## Records to use
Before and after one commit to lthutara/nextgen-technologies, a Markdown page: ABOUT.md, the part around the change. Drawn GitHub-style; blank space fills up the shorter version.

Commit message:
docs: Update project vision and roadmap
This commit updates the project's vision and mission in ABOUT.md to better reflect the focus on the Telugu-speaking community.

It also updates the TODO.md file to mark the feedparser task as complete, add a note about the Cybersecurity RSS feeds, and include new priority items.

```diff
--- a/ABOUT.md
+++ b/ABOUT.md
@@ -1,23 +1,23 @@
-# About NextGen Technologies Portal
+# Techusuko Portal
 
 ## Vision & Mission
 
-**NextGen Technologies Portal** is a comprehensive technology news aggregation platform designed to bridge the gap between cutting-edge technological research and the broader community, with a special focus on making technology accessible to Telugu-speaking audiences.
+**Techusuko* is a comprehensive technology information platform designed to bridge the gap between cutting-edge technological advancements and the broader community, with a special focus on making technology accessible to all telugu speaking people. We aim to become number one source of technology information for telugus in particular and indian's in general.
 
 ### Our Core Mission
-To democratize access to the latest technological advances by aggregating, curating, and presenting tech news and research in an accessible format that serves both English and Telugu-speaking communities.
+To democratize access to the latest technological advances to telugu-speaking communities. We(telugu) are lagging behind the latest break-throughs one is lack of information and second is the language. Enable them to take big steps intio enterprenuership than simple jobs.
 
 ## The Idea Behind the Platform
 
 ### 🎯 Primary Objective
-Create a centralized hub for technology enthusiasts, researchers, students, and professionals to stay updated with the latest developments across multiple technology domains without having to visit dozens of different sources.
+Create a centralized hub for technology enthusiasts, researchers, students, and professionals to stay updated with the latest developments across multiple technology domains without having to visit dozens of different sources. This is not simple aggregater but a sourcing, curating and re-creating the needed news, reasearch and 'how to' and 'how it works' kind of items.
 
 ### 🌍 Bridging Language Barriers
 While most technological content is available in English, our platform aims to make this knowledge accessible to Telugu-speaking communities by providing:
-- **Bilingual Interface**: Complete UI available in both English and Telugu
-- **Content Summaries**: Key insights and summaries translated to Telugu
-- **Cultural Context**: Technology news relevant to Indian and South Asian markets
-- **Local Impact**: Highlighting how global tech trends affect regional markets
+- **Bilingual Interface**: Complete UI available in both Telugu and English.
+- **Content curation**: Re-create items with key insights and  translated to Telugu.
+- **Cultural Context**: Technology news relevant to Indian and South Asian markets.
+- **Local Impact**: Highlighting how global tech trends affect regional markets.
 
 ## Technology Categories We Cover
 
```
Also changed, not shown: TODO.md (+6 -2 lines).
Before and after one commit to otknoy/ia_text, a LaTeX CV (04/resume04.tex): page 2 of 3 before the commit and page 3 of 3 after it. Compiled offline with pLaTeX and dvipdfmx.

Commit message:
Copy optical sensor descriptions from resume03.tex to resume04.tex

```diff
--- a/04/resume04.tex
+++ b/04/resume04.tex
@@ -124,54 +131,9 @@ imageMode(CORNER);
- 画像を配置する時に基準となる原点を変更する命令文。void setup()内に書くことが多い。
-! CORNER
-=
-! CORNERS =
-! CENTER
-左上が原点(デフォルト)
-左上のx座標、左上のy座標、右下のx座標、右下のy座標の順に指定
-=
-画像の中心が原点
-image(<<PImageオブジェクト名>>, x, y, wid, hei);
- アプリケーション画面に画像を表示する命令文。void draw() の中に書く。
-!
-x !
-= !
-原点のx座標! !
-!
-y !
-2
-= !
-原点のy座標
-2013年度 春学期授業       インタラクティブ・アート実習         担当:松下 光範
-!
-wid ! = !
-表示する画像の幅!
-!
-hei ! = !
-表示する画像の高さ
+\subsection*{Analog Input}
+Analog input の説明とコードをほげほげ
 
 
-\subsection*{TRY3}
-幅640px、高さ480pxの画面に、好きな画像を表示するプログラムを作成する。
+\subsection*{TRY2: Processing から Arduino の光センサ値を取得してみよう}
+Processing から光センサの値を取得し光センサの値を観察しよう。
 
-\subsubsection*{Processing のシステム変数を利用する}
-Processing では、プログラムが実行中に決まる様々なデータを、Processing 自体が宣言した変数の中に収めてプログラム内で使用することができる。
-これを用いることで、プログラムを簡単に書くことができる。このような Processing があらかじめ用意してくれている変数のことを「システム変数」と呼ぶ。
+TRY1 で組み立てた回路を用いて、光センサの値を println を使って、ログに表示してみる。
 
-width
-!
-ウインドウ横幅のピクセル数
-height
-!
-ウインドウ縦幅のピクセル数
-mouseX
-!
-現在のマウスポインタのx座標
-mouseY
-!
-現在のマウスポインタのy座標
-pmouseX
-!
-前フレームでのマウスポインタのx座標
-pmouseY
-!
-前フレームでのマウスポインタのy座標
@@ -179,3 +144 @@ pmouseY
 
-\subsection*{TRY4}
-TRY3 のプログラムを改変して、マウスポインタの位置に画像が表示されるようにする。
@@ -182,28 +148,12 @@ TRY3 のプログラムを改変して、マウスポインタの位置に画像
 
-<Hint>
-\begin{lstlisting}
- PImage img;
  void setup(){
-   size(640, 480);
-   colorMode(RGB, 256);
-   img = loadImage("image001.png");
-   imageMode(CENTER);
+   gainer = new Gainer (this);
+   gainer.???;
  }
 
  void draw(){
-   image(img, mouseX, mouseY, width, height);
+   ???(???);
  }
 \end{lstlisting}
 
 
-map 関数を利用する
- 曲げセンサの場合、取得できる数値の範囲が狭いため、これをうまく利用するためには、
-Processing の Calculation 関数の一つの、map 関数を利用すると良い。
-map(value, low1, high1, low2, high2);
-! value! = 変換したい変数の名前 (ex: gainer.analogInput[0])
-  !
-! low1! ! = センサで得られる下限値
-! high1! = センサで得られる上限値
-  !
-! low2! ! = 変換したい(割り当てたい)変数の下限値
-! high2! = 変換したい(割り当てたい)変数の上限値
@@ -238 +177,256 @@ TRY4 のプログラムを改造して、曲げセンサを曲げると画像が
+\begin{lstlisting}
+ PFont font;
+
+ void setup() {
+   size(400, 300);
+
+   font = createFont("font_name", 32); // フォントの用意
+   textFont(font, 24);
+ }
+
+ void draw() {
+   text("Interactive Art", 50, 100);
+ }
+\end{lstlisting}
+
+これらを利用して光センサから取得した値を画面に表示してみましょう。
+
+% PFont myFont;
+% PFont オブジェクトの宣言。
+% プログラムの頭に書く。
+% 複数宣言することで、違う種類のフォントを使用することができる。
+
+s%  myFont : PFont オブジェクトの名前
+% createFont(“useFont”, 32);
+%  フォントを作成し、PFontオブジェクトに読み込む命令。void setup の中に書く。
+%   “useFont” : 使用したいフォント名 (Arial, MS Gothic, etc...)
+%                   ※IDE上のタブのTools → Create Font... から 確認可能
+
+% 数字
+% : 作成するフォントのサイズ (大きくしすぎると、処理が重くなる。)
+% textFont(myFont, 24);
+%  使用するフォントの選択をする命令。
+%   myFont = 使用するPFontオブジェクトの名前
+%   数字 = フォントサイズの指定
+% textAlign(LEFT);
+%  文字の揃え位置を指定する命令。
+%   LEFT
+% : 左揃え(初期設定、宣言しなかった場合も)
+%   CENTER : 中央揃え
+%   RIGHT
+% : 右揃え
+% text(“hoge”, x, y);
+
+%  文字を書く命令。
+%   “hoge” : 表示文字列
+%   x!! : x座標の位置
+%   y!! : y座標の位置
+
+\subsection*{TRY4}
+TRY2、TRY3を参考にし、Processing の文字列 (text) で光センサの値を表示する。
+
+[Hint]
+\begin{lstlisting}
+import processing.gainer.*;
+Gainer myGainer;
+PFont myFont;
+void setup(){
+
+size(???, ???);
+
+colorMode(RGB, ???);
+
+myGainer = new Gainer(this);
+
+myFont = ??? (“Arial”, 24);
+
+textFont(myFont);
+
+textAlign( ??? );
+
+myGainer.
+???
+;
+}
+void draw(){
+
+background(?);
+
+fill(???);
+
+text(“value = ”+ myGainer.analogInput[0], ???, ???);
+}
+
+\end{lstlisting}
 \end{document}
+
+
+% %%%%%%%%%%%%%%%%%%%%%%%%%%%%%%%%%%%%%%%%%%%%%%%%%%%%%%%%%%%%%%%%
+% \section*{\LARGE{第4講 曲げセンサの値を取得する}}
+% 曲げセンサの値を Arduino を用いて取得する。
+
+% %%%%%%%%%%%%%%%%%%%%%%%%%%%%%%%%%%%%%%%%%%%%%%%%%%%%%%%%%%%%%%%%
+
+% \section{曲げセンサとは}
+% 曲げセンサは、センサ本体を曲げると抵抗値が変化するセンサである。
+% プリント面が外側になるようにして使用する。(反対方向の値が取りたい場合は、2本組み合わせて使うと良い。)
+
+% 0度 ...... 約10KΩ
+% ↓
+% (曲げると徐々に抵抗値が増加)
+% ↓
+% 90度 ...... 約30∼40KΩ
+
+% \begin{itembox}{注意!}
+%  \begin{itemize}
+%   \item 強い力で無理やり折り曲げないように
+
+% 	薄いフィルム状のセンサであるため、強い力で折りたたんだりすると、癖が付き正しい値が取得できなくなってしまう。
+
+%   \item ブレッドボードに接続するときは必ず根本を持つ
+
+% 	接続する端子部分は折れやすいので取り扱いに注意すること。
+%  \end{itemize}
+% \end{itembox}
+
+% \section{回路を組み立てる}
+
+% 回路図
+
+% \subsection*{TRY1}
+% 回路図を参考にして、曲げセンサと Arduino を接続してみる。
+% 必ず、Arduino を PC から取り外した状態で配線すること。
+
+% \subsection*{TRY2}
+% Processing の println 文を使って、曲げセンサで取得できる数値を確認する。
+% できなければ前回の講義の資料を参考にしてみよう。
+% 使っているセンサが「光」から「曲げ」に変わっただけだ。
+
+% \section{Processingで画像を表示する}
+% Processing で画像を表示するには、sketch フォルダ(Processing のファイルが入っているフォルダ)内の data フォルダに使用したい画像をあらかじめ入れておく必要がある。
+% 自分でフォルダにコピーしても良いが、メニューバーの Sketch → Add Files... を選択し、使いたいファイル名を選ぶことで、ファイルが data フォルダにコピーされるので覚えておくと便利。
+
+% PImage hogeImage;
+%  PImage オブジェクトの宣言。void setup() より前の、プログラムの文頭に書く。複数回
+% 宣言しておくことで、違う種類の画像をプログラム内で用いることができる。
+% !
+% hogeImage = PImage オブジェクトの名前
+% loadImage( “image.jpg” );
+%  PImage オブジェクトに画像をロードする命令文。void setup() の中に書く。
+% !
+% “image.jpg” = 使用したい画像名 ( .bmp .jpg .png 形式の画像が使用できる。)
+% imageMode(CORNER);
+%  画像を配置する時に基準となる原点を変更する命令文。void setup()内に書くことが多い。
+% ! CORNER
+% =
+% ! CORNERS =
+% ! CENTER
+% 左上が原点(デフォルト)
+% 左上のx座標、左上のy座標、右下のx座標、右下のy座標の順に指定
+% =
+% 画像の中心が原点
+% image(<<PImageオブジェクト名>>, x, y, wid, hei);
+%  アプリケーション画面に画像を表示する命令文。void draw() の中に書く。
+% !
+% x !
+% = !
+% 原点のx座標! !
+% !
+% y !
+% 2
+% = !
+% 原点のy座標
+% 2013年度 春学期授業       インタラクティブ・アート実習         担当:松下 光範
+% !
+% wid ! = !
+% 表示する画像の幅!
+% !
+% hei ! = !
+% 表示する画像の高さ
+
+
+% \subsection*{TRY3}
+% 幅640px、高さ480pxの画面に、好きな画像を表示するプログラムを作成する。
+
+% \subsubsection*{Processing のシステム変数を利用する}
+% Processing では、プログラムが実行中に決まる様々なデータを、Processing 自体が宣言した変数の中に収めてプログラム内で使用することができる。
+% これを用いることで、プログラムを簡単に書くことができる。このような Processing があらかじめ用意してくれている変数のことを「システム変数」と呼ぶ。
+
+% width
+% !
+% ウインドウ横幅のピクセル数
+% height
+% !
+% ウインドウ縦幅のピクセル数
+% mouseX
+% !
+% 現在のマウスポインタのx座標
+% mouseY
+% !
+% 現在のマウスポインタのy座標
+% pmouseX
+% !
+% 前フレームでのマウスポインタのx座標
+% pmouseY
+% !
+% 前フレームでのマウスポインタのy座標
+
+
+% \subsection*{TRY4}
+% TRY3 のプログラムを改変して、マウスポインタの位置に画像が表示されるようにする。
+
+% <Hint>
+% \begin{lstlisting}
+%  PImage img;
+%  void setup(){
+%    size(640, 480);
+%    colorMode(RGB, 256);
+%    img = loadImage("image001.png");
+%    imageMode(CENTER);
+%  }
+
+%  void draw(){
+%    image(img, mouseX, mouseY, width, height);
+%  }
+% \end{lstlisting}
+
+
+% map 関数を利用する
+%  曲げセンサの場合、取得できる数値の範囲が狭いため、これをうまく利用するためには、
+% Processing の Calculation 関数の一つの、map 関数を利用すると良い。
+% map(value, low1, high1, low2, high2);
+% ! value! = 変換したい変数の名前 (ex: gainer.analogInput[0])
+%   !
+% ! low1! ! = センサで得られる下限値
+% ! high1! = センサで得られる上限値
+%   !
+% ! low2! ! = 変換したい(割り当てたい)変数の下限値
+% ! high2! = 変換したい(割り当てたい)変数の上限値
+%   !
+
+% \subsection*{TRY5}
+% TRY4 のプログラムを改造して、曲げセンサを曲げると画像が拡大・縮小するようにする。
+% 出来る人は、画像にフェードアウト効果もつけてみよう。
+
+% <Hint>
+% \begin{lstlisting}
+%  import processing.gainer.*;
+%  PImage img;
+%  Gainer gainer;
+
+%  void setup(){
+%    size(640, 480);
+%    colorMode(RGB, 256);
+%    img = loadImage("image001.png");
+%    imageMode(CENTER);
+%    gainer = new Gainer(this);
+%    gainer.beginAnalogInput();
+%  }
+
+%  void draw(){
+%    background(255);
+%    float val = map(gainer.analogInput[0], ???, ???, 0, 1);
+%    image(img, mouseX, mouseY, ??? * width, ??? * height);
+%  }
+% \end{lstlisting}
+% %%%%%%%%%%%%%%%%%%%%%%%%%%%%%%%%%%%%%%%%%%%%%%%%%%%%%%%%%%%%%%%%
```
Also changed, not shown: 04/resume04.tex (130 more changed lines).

## What the task asks
Number of lines containing "import" in the material above: give that number alone.

## Solution for this exercise
2